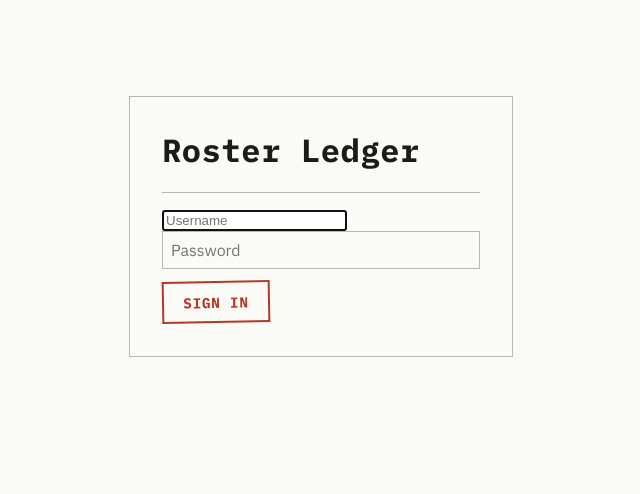
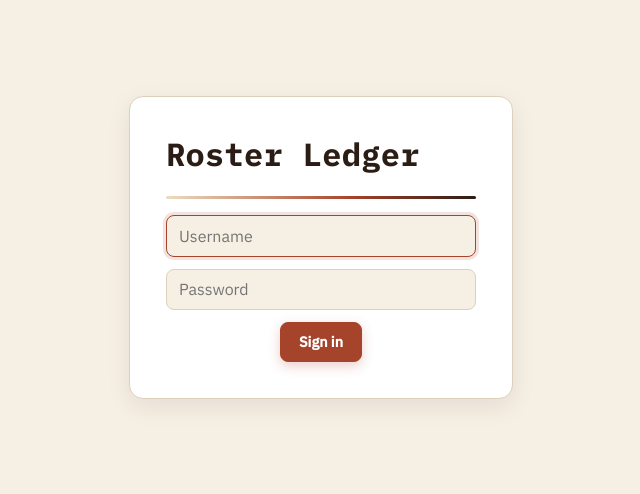
Before and after one commit to kahhoe0204/roaster-excel-aggregator, a FastAPI app: page /login in a window 1280 px wide. Shown: the top 494 px of the page, without its empty margins (319-959 px from the left). Run offline with FastAPI, Linux system fonts and the light colour scheme.

Commit message:
style: warmer ledger palette, rounded buttons, table/alert components

```diff
--- a/app/static/style.css
+++ b/app/static/style.css
@@ -1,10 +1,14 @@
 :root {
-  --paper: #FAFAF7;
-  --ink: #1B1B18;
-  --ink-faint: #6B6B62;
-  --ledger-line: #CFE8D8;
-  --rule: #B8B8AC;
-  --red: #B3392C;
+  --paper: #F6EFE4;
+  --surface: #FFFFFF;
+  --ink: #2B1D16;
+  --ink-faint: #8A7863;
+  --ledger-line: #ECDDC0;
+  --rule: #DDD0BC;
+  --red: #A6432B;
+  --green: #5F7A4F;
+  --radius: 14px;
+  --radius-sm: 8px;
 }
 
 * { box-sizing: border-box; }
@@ -20,56 +24,91 @@ body {
 h1, h2 {
   font-family: 'IBM Plex Mono', monospace;
   font-weight: 700;
-  letter-spacing: .02em;
+  letter-spacing: .01em;
 }
 
-.rule {
+.roast-rule {
+  height: 3px;
   border: none;
-  border-top: 1px solid var(--rule);
+  border-radius: 999px;
   margin: 1rem 0;
+  background: linear-gradient(90deg, var(--ledger-line), var(--red) 60%, var(--ink));
 }
 
 .container { max-width: 56rem; margin: 0 auto; }
+.roast-rule.container { margin: 0 auto 1.5rem; }
 
 .ledger-card {
   max-width: 24rem;
   margin: 4rem auto;
-  padding: 2rem;
+  padding: 2.25rem;
   border: 1px solid var(--rule);
-  background: var(--paper);
+  border-radius: var(--radius);
+  background: var(--surface);
+  box-shadow: 0 8px 24px rgba(43, 29, 22, .08);
 }
+
+.ledger-card form { text-align: center; }
+.ledger-card input { text-align: left; }
 
 input[type=text], input[type=password], input[type=date] {
   font-family: 'IBM Plex Sans', sans-serif;
   font-size: 1rem;
-  padding: .5rem;
+  padding: .6rem .75rem;
   border: 1px solid var(--rule);
+  border-radius: var(--radius-sm);
   background: var(--paper);
   color: var(--ink);
   width: 100%;
   margin-bottom: .75rem;
+  transition: border-color .15s ease, box-shadow .15s ease;
 }
 
-.stamp-btn {
-  display: inline-block;
-  padding: .6rem 1.2rem;
-  border: 2px solid var(--ink);
-  background: none;
+input:focus {
+  outline: none;
+  border-color: var(--red);
+  box-shadow: 0 0 0 3px rgba(166, 67, 43, .15);
+}
+
+.btn {
+  display: inline-flex;
+  align-items: center;
+  justify-content: center;
+  padding: .6rem 1.15rem;
+  border-radius: var(--radius-sm);
+  border: 1px solid var(--rule);
+  background: var(--surface);
   color: var(--ink);
-  font-family: 'IBM Plex Mono', monospace;
+  font-family: 'IBM Plex Sans', sans-serif;
   font-size: .9rem;
-  font-weight: 700;
-  letter-spacing: .05em;
-  text-transform: uppercase;
-  transform: rotate(-1deg);
+  font-weight: 600;
   cursor: pointer;
   text-decoration: none;
+  transition: background-color .15s ease, border-color .15s ease, box-shadow .15s ease, transform .1s ease;
+}
+.btn:hover { background: var(--ledger-line); border-color: var(--ink-faint); }
+.btn:active { transform: translateY(1px); }
+
+.btn-primary {
+  border-color: var(--red);
+  background: var(--red);
+  color: var(--surface);
+  box-shadow: 0 4px 12px rgba(166, 67, 43, .25);
+}
+.btn-primary:hover {
+  background: #8f3a24;
+  border-color: #8f3a24;
+  box-shadow: 0 6px 16px rgba(166, 67, 43, .3);
+  transform: translateY(-1px);
+}
+.btn-primary:active { transform: translateY(0); }
+
+@media (prefers-reduced-motion: reduce) {
+  .btn, input { transition: none; }
+  .btn-primary:hover { transform: none; }
 }
 
-.stamp-btn:hover { background: var(--ink); color: var(--paper); }
-
-.stamp-btn.primary { border-color: var(--red); color: var(--red); }
-.stamp-btn.primary:hover { background: var(--red); color: var(--paper); }
+:focus-visible { outline: 2px solid var(--red); outline-offset: 2px; }
 
 .error {
   color: var(--red);
--- a/app/templates/login.html
+++ b/app/templates/login.html
@@ -12,13 +12,18 @@
 <body>
   <div class="ledger-card">
     <h1 style="margin-top:0">Roster Ledger</h1>
-    <hr class="rule">
+    <hr class="roast-rule">
     {% if error %}<p class="error">{{ error }}</p>{% endif %}
     <form method="post" action="/login">
-      <input name="username" placeholder="Username" aria-label="Username" autocomplete="username" required autofocus>
+      <input name="username" type="text" placeholder="Username" aria-label="Username" autocomplete="username" required autofocus>
       <input name="password" type="password" placeholder="Password" aria-label="Password" autocomplete="current-password" required>
-      <button type="submit" class="stamp-btn primary">Sign in</button>
+      <button type="submit" class="btn btn-primary">Sign in</button>
     </form>
   </div>
+  <script>
+    window.addEventListener('pageshow', function (e) {
+      if (e.persisted) location.reload();
+    });
+  </script>
 </body>
 </html>
```
Also changed, not shown: other parts of app/static/style.css (+45 -15 lines), app/static/report.js (+18 -11 lines).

....

[WHAT TO PRODUCE]
The required output is each line of the entries that contains the word "background".

[EXERCISE RESPONSE]
+  background: linear-gradient(90deg, var(--ledger-line), var(--red) 60%, var(--ink));
-  background: var(--paper);
+  background: var(--surface);
   background: var(--paper);
-  background: none;
+  background: var(--surface);
+  transition: background-color .15s ease, border-color .15s ease, box-shadow .15s ease, transform .1s ease;
+.btn:hover { background: var(--ledger-line); border-color: var(--ink-faint); }
+  background: var(--red);
+  background: #8f3a24;
-.stamp-btn:hover { background: var(--ink); color: var(--paper); }
-.stamp-btn.primary:hover { background: var(--red); color: var(--paper); }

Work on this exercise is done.